That said, make sure the paper is something that handles all the media you like to use. My favourite one is a Canson sketchbook with thin paper so it has over a hundred pages, yet it can handle watercolour fairly well and works great with ink. If you only use a pencil or ballpoint pen, then anything will work for you.
The most important thing is that you get a sketchbook that you will use without fear of ruining it.
3. Experiment with various mediums
You don’t just have to use your sketchbook for drawing – you can also write, collage, use mixed-media, record quotes and ideas, anything that inspires or speaks to you.
Here are some ideas of what you can do:
- Glue notes, mementoes, travel tickets into it.
- Glue fabric samples, wallpaper off cuts, lace into it.
- Collage magazine cutouts and draw over them with markers
- Press flowers in it
- Use a scalpel to make a paper cut sculpture from one of the pages
- Create a pop-up page
Whatever you feel is the best way to note your idea, solve a problem or just plain have fun, do it. Sometimes a sketch will do, sometimes you will need a mixed media approach.
For some inspiration search for visual journals online on platforms such as Pinterest.
At the back of my journal I always paste an envelope. Inside this sleeve, I chuck cut outs that I would like to use later or simply just keep.
4. Add colour
Use colour, don’t just stick to black and white. Vary your approach to your sketchbook. This will help to open up new avenues of discovery. Try different colour combination.
5. Fill up one page with many small drawings.
One page does not need to equal one sketch. Make lots of mini sketches on one page. Or cover a double page spread with one large image.
6. Randomly mark out pages ahead
Randomly mark up your pages ahead of time, so that you’re not facing completely blank white pages. Paint layers of colour on them, draw lines on them, punch holes in them with a hole puncher, anything to make them less precious and enable you to be free with what you draw and create.
Google a few sketchbook 30-day challenges so that you always have a topic to draw.
7. Date your sketches
Regardless if you are the sentimental type or not, date your sketches. It is a great way to keep a record of your progress as an artist as well as a visual diary.
Other Random things to try in your sketchbook

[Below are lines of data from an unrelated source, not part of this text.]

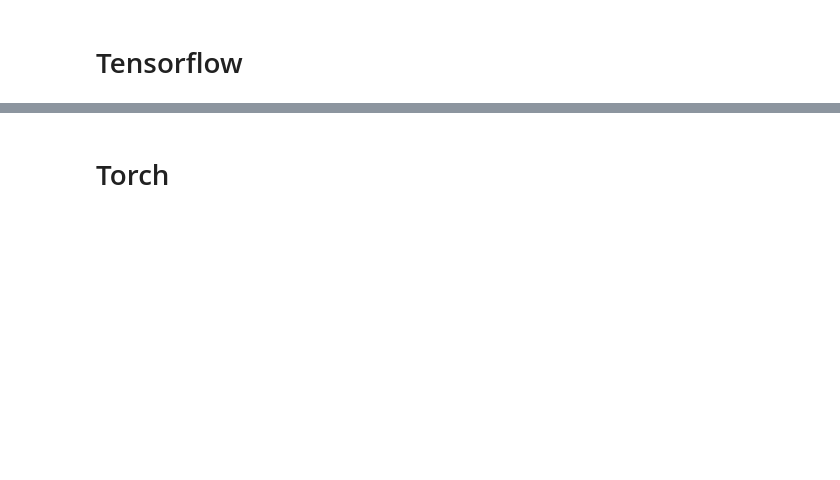
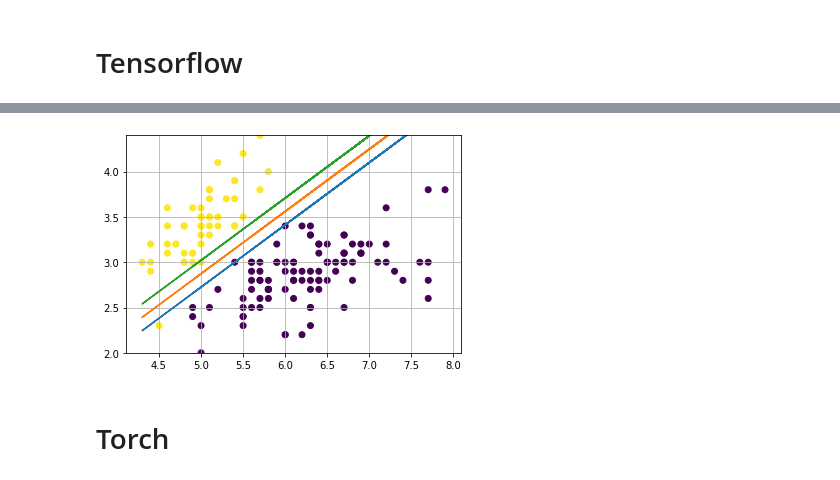
Before and after one commit to Bogdankozlovskiy/auto_grad, a Jupyter notebook: SVM.ipynb, the cells around one changed output, grey strips where cells are left out. Drawn from its saved outputs; the diff is of its cells as text; code cells hidden in the pictures; blank space fills up the shorter version.

```diff
--- a/SVM.ipynb
+++ b/SVM.ipynb
@@ -59,3 +94,17 @@ Tensorflow
+# %%
+def get_line(w, data, bias=0):
+    get_point = lambda w, p, b=0: - p * w[0] / w[1] - (w[2] + b) / w[1]
+    return [get_point(w, i, bias) for i in  data]
+
+weights = w_value[0][0], w_value[1][0], b_value[0]
+plt.scatter(data[:,0], data[:,1], c=target.flatten())
+plt.plot(data[:,0], get_line(weights, data[:,0], 1))
+plt.plot(data[:,0], get_line(weights, data[:,0]))
+plt.plot(data[:,0], get_line(weights, data[:,0], -1))
+plt.ylim(data[:,1].min(), data[:,1].max())
+plt.grid()
+# %% [output]
+[figure, added]
 # %% [markdown]
 Torch
 ===
```
Also changed, not shown: parts of 5 cells of this notebook.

- Draw with your opposite hand.
- Doodle with your eyes closed
- Allow your hand to ‘draw by itself’ (Automatic Drawing)
- Contour Drawing
- Blind Contour Drawing
- Draw people sitting in coffee shops.